Exercise brief ->
Please repeat, exactly as written, the line containing "Before and after one commit to mtynnn/senatext, an" and every line after it through the end of the records below.

Available data ->
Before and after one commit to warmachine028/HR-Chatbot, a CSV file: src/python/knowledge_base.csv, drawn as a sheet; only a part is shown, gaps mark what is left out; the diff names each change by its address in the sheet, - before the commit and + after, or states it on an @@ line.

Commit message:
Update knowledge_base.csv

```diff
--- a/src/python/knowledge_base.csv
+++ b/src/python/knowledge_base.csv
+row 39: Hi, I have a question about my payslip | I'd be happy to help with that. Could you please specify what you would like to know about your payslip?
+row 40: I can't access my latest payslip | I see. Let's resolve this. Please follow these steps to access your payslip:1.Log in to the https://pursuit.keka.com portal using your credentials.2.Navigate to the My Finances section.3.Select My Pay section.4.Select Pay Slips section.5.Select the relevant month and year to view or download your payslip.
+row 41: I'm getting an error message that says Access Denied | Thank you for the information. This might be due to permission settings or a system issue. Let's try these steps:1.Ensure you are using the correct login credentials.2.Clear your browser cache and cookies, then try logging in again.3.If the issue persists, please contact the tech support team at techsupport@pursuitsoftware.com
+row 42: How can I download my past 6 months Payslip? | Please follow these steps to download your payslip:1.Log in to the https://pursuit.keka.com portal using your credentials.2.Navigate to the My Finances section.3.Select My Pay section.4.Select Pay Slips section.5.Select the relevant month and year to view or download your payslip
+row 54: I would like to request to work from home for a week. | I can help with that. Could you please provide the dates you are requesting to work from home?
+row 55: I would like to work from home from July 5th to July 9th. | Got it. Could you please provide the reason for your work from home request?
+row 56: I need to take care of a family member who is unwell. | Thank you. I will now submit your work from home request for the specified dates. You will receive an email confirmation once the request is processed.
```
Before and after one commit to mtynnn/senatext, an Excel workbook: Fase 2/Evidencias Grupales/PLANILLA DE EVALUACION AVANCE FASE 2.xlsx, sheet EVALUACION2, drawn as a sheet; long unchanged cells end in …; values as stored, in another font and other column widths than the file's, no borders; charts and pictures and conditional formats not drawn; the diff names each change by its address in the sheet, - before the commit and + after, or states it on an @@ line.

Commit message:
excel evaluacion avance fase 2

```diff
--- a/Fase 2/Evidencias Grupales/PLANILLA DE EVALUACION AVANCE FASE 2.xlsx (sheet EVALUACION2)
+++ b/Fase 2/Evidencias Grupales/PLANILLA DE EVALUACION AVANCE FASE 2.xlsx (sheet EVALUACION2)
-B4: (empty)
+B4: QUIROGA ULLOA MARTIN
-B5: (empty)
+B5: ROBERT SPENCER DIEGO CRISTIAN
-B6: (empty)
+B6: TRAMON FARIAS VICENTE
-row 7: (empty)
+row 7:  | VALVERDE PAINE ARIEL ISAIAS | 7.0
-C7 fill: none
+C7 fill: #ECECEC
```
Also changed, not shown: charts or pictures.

Answer box ->
Before and after one commit to mtynnn/senatext, an Excel workbook: Fase 2/Evidencias Grupales/PLANILLA DE EVALUACION AVANCE FASE 2.xlsx, sheet EVALUACION2, drawn as a sheet; long unchanged cells end in …; values as stored, in another font and other column widths than the file's, no borders; charts and pictures and conditional formats not drawn; the diff names each change by its address in the sheet, - before the commit and + after, or states it on an @@ line.

Commit message:
excel evaluacion avance fase 2

```diff
--- a/Fase 2/Evidencias Grupales/PLANILLA DE EVALUACION AVANCE FASE 2.xlsx (sheet EVALUACION2)
+++ b/Fase 2/Evidencias Grupales/PLANILLA DE EVALUACION AVANCE FASE 2.xlsx (sheet EVALUACION2)
-B4: (empty)
+B4: QUIROGA ULLOA MARTIN
-B5: (empty)
+B5: ROBERT SPENCER DIEGO CRISTIAN
-B6: (empty)
+B6: TRAMON FARIAS VICENTE
-row 7: (empty)
+row 7:  | VALVERDE PAINE ARIEL ISAIAS | 7.0
-C7 fill: none
+C7 fill: #ECECEC
```
Also changed, not shown: charts or pictures.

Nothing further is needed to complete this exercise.